And what of Tiger Walk, the fourth-place finisher in the Wood Memorial? Trained by Ignaco Correas, the dark bay son of Tale of the Cat will have two-time Preakness winner Kent Desormeaux in the saddle.

Tiger Walk will wear blinkers for the first time Saturday, a change Correas hopes will improve the horse’s focus.


The always confident Plank won’t predict a victory, but the other 13 entrants don’t concern him - including Kentucky Derby winner I’ll Have Another.

“We won the Breeders’ Cup two years ago with a 46-1 long shot,’’ Plank said. “Nobody thought that she could do it. But she won. That’s what makes horse racing great - that lottery ticket in your pocket.’’

Hansen out

Juvenile champion Hansen will not run in the Preakness.

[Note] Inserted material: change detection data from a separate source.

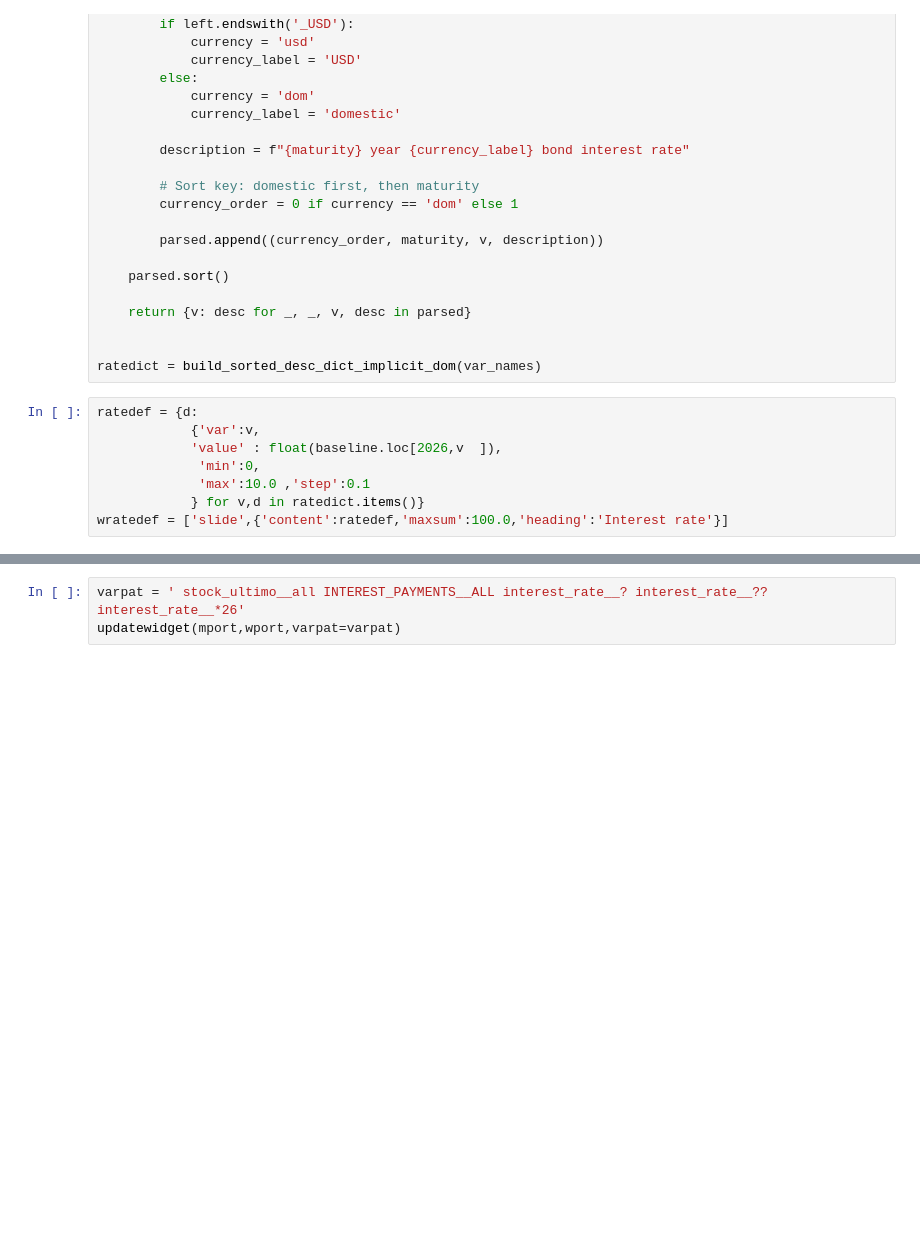
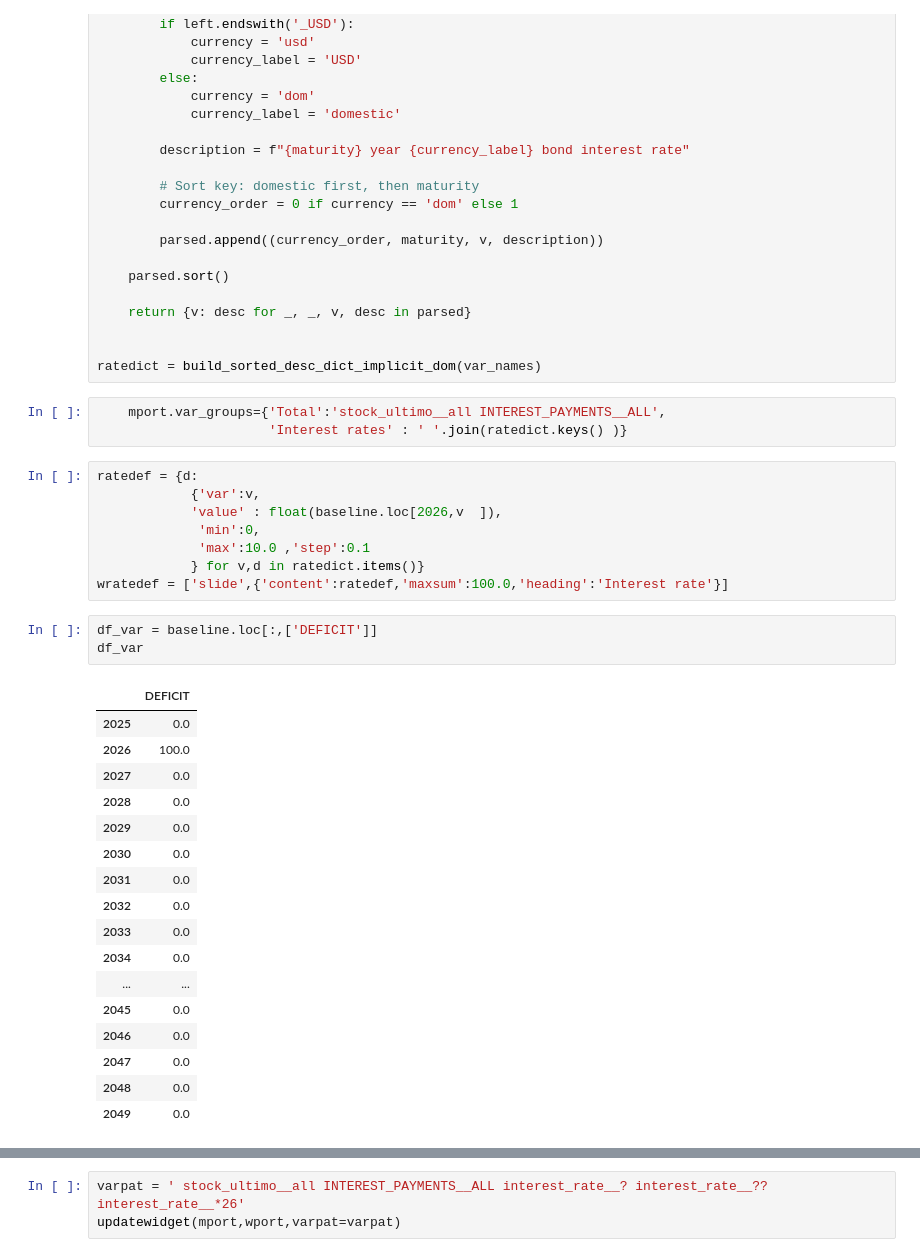
Before and after one commit to IbHansen/wb-debt-simulation, a Jupyter notebook: simulation/debt issurance and market scenarier.ipynb, the cells around one changed output, grey strips where cells are left out. Cells and saved outputs as stored; diff of their text form; blank space fills up the shorter version.

```diff
--- a/simulation/debt issurance and market scenarier.ipynb
+++ b/simulation/debt issurance and market scenarier.ipynb
@@ -72,6 +71,9 @@ def build_sorted_desc_dict_implicit_dom(var_names):
 
 
 ratedict = build_sorted_desc_dict_implicit_dom(var_names)
+# %%
+    mport.var_groups={'Total':'stock_ultimo__all INTEREST_PAYMENTS__ALL',
+                      'Interest rates' : ' '.join(ratedict.keys() )}
 # %%
 ratedef = {d:
             {'var':v,
@@ -80,3 +82,24 @@ ratedef = {d:
              'max':10.0 ,'step':0.1
             } for v,d in ratedict.items()}
 wratedef = ['slide',{'content':ratedef,'maxsum':100.0,'heading':'Interest rate'}]
+# %%
+df_var = baseline.loc[:,['DEFICIT']]
+df_var
+# %% [output]
+|  | DEFICIT |
+| 2025 | 0.0 |
+| 2026 | 100.0 |
+| 2027 | 0.0 |
+| 2028 | 0.0 |
+| 2029 | 0.0 |
+| 2030 | 0.0 |
+| 2031 | 0.0 |
+| 2032 | 0.0 |
+| 2033 | 0.0 |
+| 2034 | 0.0 |
+| ... | ... |
+| 2045 | 0.0 |
+| 2046 | 0.0 |
+| 2047 | 0.0 |
+| 2048 | 0.0 |
+| 2049 | 0.0 |
```
Also changed, not shown: parts of 4 cells of this notebook, 10 other files.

The near all-white colt won the Breeders’ Cup Juvenile in November and the Gotham Stakes in March to put him among the favorites at the Kentucky Derby. But Hansen, who had sprinted to the front in his other starts, was caught in traffic and never a factor. He finished ninth.

Bodemeister in

Bodemeister is headed to the Preakness to challenge I’ll Have Another after their memorable finish in the Derby.


Bodemeister set a blistering early pace in the Derby only to be caught in the final 100 yards by I’ll Have Another and finish second, giving owner Ahmed Zayat his third runner-up finish in the race in the last four years. Zayat was on hand Monday to watch Bodemeister to make sure the horse was ready to travel to Baltimore for Saturday’s race.